* THE PROBLEM: For each entry, output its words exactly and leave any picture behind.
========
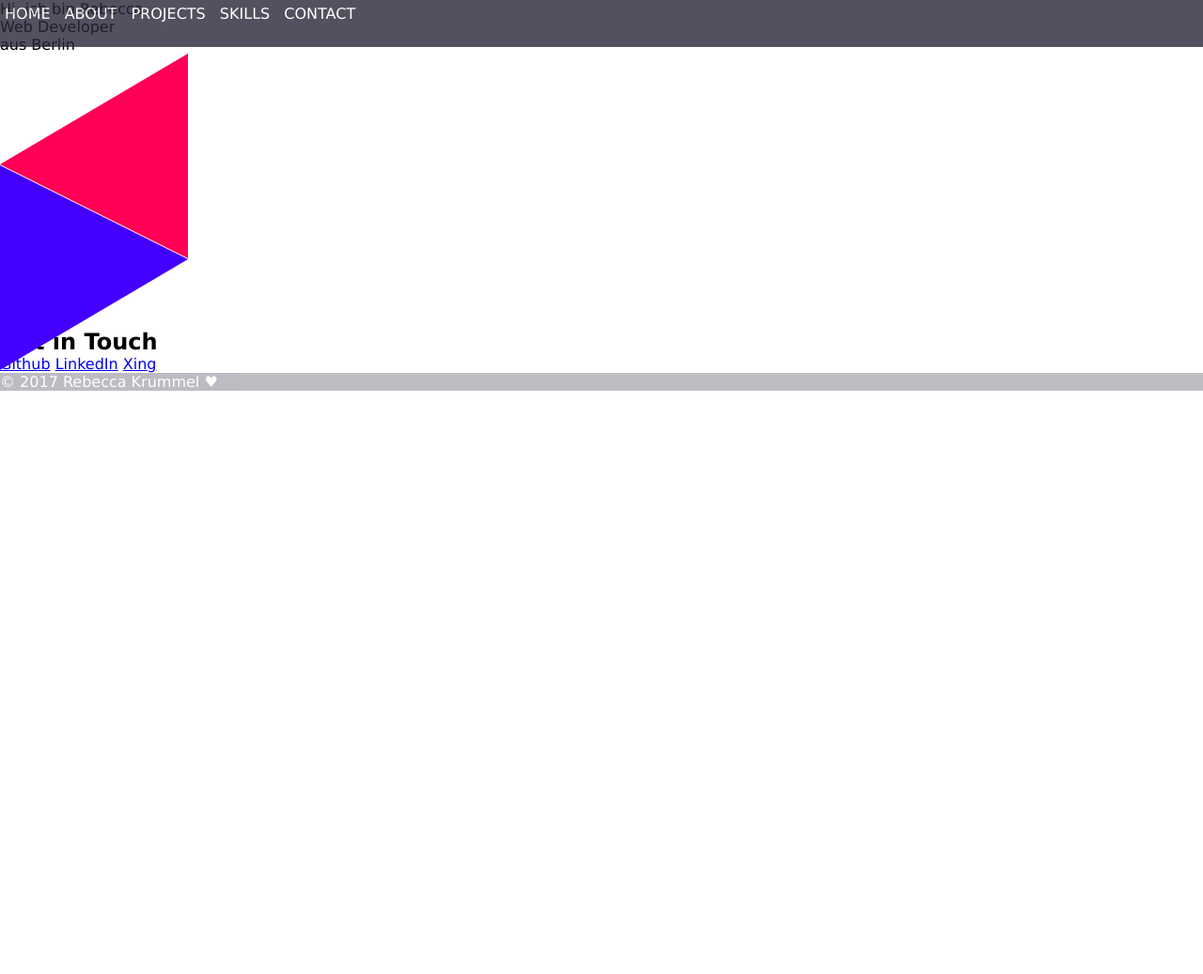
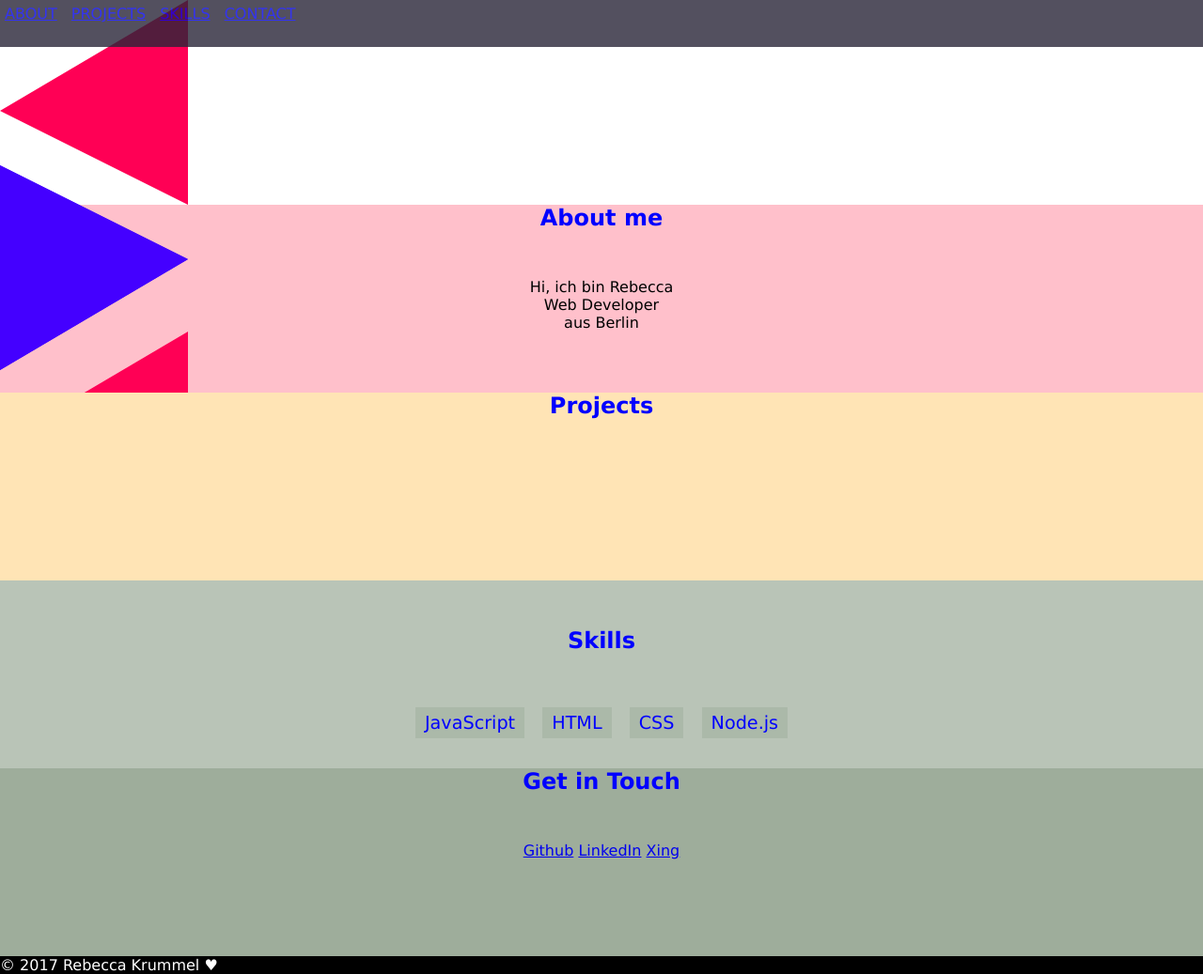
Before and after one commit to Rebecca-o3o/Rebecca-o3o.github.io, a website: page index.html in a window 1280 px wide. Shown: the whole page at 94% size. Before the commit the page ends 800 px from the top, so only its background shows below. Drawn offline with Linux system fonts and the light colour scheme.

Commit message:
adding skills and section styles

```diff
--- a/css/master.css
+++ b/css/master.css
@@ -17,6 +17,9 @@
   box-sizing: border-box;
   font-family: verdana; }
 
+body.in-transition {
+  transition: transform 10s ease; }
+
 header {
   height: 50px;
   width: 100%;
@@ -33,22 +36,54 @@ header > ul > li {
   text-transform: uppercase;
   padding: 5px; }
 
-.hero {
+h2 {
+  color: blue;
+  margin-bottom: 50px; }
+
+section {
+  text-align: center; }
+
+#hero {
   background-image: url("../img/desk.jpg");
   background-repeat: no-repeat;
   background-position: center;
-  background-size: cover;
-  height: 350px;
-  top: 51px; }
+  background-size: cover; }
 
-.features {
-  height: 500px;
-  background-color: #b9c4b7; }
+#about {
+  background-color: pink;
+  height: 200px; }
 
-.footer {
+#projects {
+  background-color: moccasin;
+  height: 200px; }
+
+#skills {
+  height: 200px;
+  background-color: #b9c4b7;
+  padding: 50px 15px;
+  text-align: center; }
+  #skills ul {
+    display: block;
+    margin: 0 auto;
+    padding: 0;
+    max-width: 800px; }
+  #skills li {
+    display: inline-block;
+    margin: 7px;
+    padding: 5px 10px;
+    color: blue;
+    background: #abb9a9;
+    list-style: none;
+    cursor: default;
+    font-size: 1.2em; }
+
+#contact {
+  height: 200px;
+  background-color: #9ead9b; }
+
+footer {
   color: white;
-  opacity: 0.3;
-  background-color: #292537; }
+  background-color: black; }
 
 .triangle {
   width: 0;
--- a/index.html
+++ b/index.html
@@ -10,36 +10,52 @@
 
         <header>
             <ul>
-                <li>Home</li>
-                <li>About</li>
-                <li>Projects</li>
-                <li>Skills</li>
-                <li>Contact</li>
+                <li><a class="scroll" href="#about">About</a></li>
+                <li><a class="scroll" href="#projects">Projects</a></li>
+                <li><a class="scroll" href="#skills">Skills</a></li>
+                <li><a class="scroll" href="#contact">Contact</a></li>
+
+                <!-- <li><a id="scrollButton" class="scroll" href="#target">Click me</a></li> -->
             </ul>
         </header>
 
-        <section class="hero">
-          <p>Hi, ich bin Rebecca<br>Web Developer<br>aus Berlin</p>
-          <div class="triangle point-left"></div>
-          <div class="triangle point-right"></div>
+        <section id="hero">
+          <div class="triangle point-left" id="triangle-slow"></div>
+          <div class="triangle point-right" id="triangle-fast"></div>
         </section>
 
-        <section class="projects">
-
-        </section>
-        <section class="skills">
-
+        <section id="about">
+          <h2>About me</h2>
+          <p>Hi, ich bin Rebecca<br>Web Developer<br>aus Berlin</p>
+          <div class="triangle point-left" id="triangle-slow"></div>
+          <div class="triangle point-right" id="triangle-fast"></div>
         </section>
 
-        <section class="contact">
+        <section id="projects">
+          <h2>Projects</h2>
+        </section>
+
+        <section id="skills">
+          <h2>Skills</h2>
+          <ul>
+            <li>JavaScript</li>
+            <li>HTML</li>
+            <li>CSS</li>
+            <li>Node.js</li>
+          </ul>
+        </section>
+
+        <section id="contact">
           <h2>Get in Touch</h2>
           <a href="#">Github</a>
           <a href="#">LinkedIn</a>
           <a href="#">Xing</a>
         </section>
 
-        <section class="footer">
+        <footer>
           <p>&copy; 2017 Rebecca Krummel &hearts;</p>
-        </section>
+        </footer>
+
+        <script src="script.js" charset="utf-8"></script>
     </body>
 </html>
--- a/sass/main.scss
+++ b/sass/main.scss
@@ -8,6 +8,11 @@
   font-family: verdana;
 }
 
+body {
+  &.in-transition {
+    transition: transform 10s ease;
+  }
+}
 
 // === header === //
 
@@ -30,28 +35,81 @@ header > ul > li {
   padding: 5px;
 }
 
-// === hero section  === //
+h2 {
+  color: $heading;
+  margin-bottom: 50px;
+}
 
-.hero {
+section {
+  text-align: center;
+}
+
+
+// === Hero section  === //
+
+#hero {
   background-image: url("../img/desk.jpg");
   background-repeat: no-repeat;
   background-position: center;
   background-size: cover;
-    height: 350px;
-    top: 51px;
 }
 
-// === features section  === //
 
-.features {
-    height: 500px;
+// === About section  === //
+
+#about {
+  background-color: pink;
+  height: 200px;
+}
+
+
+// === Projects section  === //
+
+#projects {
+  background-color: moccasin;
+  height: 200px;
+}
+
+
+// === Skills section  === //
+
+#skills {
+  height: 200px;
   background-color: rgb(185, 196, 183);
+  padding: 50px 15px;
+  text-align: center;
+
+  ul {
+    display: block;
+    margin: 0 auto;
+    padding: 0;
+    max-width: 800px;
   }
+
+  li {
+    display: inline-block;
+    margin: 7px;
+    padding: 5px 10px;
+    color: $heading;
+    background: darken($background-alt, 5%);
+    list-style: none;
+    cursor: default;
+    font-size: 1.2em;
+  }
+}
+
+
+// === Contact section  === //
+
+#contact {
+  height: 200px;
+  background-color: darken($background-alt, 10%);
+}
+
 
 // === footer  === //
 
-.footer {
+footer {
   color: white;
-    opacity: 0.3;
-    background-color: rgb(41, 37, 55);
+  background-color: darken($background-alt, 90%);
 }
--- a/sass/variables.scss
+++ b/sass/variables.scss
@@ -1 +1,3 @@
 $primary-color: #292537;
+$heading: blue;
+$background-alt: #B9C4B7;;
```
Lines whose indentation alone changed are shown as unchanged.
========
* ANSWER AREA:
Before and after one commit to Rebecca-o3o/Rebecca-o3o.github.io, a website: page index.html in a window 1280 px wide. Shown: the whole page at 94% size. Before the commit the page ends 800 px from the top, so only its background shows below. Drawn offline with Linux system fonts and the light colour scheme.

Commit message:
adding skills and section styles

```diff
--- a/css/master.css
+++ b/css/master.css
@@ -17,6 +17,9 @@
   box-sizing: border-box;
   font-family: verdana; }
 
+body.in-transition {
+  transition: transform 10s ease; }
+
 header {
   height: 50px;
   width: 100%;
@@ -33,22 +36,54 @@ header > ul > li {
   text-transform: uppercase;
   padding: 5px; }
 
-.hero {
+h2 {
+  color: blue;
+  margin-bottom: 50px; }
+
+section {
+  text-align: center; }
+
+#hero {
   background-image: url("../img/desk.jpg");
   background-repeat: no-repeat;
   background-position: center;
-  background-size: cover;
-  height: 350px;
-  top: 51px; }
+  background-size: cover; }
 
-.features {
-  height: 500px;
-  background-color: #b9c4b7; }
+#about {
+  background-color: pink;
+  height: 200px; }
 
-.footer {
+#projects {
+  background-color: moccasin;
+  height: 200px; }
+
+#skills {
+  height: 200px;
+  background-color: #b9c4b7;
+  padding: 50px 15px;
+  text-align: center; }
+  #skills ul {
+    display: block;
+    margin: 0 auto;
+    padding: 0;
+    max-width: 800px; }
+  #skills li {
+    display: inline-block;
+    margin: 7px;
+    padding: 5px 10px;
+    color: blue;
+    background: #abb9a9;
+    list-style: none;
+    cursor: default;
+    font-size: 1.2em; }
+
+#contact {
+  height: 200px;
+  background-color: #9ead9b; }
+
+footer {
   color: white;
-  opacity: 0.3;
-  background-color: #292537; }
+  background-color: black; }
 
 .triangle {
   width: 0;
--- a/index.html
+++ b/index.html
@@ -10,36 +10,52 @@
 
         <header>
             <ul>
-                <li>Home</li>
-                <li>About</li>
-                <li>Projects</li>
-                <li>Skills</li>
-                <li>Contact</li>
+                <li><a class="scroll" href="#about">About</a></li>
+                <li><a class="scroll" href="#projects">Projects</a></li>
+                <li><a class="scroll" href="#skills">Skills</a></li>
+                <li><a class="scroll" href="#contact">Contact</a></li>
+
+                <!-- <li><a id="scrollButton" class="scroll" href="#target">Click me</a></li> -->
             </ul>
         </header>
 
-        <section class="hero">
-          <p>Hi, ich bin Rebecca<br>Web Developer<br>aus Berlin</p>
-          <div class="triangle point-left"></div>
-          <div class="triangle point-right"></div>
+        <section id="hero">
+          <div class="triangle point-left" id="triangle-slow"></div>
+          <div class="triangle point-right" id="triangle-fast"></div>
         </section>
 
-        <section class="projects">
-
-        </section>
-        <section class="skills">
-
+        <section id="about">
+          <h2>About me</h2>
+          <p>Hi, ich bin Rebecca<br>Web Developer<br>aus Berlin</p>
+          <div class="triangle point-left" id="triangle-slow"></div>
+          <div class="triangle point-right" id="triangle-fast"></div>
         </section>
 
-        <section class="contact">
+        <section id="projects">
+          <h2>Projects</h2>
+        </section>
+
+        <section id="skills">
+          <h2>Skills</h2>
+          <ul>
+            <li>JavaScript</li>
+            <li>HTML</li>
+            <li>CSS</li>
+            <li>Node.js</li>
+          </ul>
+        </section>
+
+        <section id="contact">
           <h2>Get in Touch</h2>
           <a href="#">Github</a>
           <a href="#">LinkedIn</a>
           <a href="#">Xing</a>
         </section>
 
-        <section class="footer">
+        <footer>
           <p>&copy; 2017 Rebecca Krummel &hearts;</p>
-        </section>
+        </footer>
+
+        <script src="script.js" charset="utf-8"></script>
     </body>
 </html>
--- a/sass/main.scss
+++ b/sass/main.scss
@@ -8,6 +8,11 @@
   font-family: verdana;
 }
 
+body {
+  &.in-transition {
+    transition: transform 10s ease;
+  }
+}
 
 // === header === //
 
@@ -30,28 +35,81 @@ header > ul > li {
   padding: 5px;
 }
 
-// === hero section  === //
+h2 {
+  color: $heading;
+  margin-bottom: 50px;
+}
 
-.hero {
+section {
+  text-align: center;
+}
+
+
+// === Hero section  === //
+
+#hero {
   background-image: url("../img/desk.jpg");
   background-repeat: no-repeat;
   background-position: center;
   background-size: cover;
-    height: 350px;
-    top: 51px;
 }
 
-// === features section  === //
 
-.features {
-    height: 500px;
+// === About section  === //
+
+#about {
+  background-color: pink;
+  height: 200px;
+}
+
+
+// === Projects section  === //
+
+#projects {
+  background-color: moccasin;
+  height: 200px;
+}
+
+
+// === Skills section  === //
+
+#skills {
+  height: 200px;
   background-color: rgb(185, 196, 183);
+  padding: 50px 15px;
+  text-align: center;
+
+  ul {
+    display: block;
+    margin: 0 auto;
+    padding: 0;
+    max-width: 800px;
   }
+
+  li {
+    display: inline-block;
+    margin: 7px;
+    padding: 5px 10px;
+    color: $heading;
+    background: darken($background-alt, 5%);
+    list-style: none;
+    cursor: default;
+    font-size: 1.2em;
+  }
+}
+
+
+// === Contact section  === //
+
+#contact {
+  height: 200px;
+  background-color: darken($background-alt, 10%);
+}
+
 
 // === footer  === //
 
-.footer {
+footer {
   color: white;
-    opacity: 0.3;
-    background-color: rgb(41, 37, 55);
+  background-color: darken($background-alt, 90%);
 }
--- a/sass/variables.scss
+++ b/sass/variables.scss
@@ -1 +1,3 @@
 $primary-color: #292537;
+$heading: blue;
+$background-alt: #B9C4B7;;
```
Lines whose indentation alone changed are shown as unchanged.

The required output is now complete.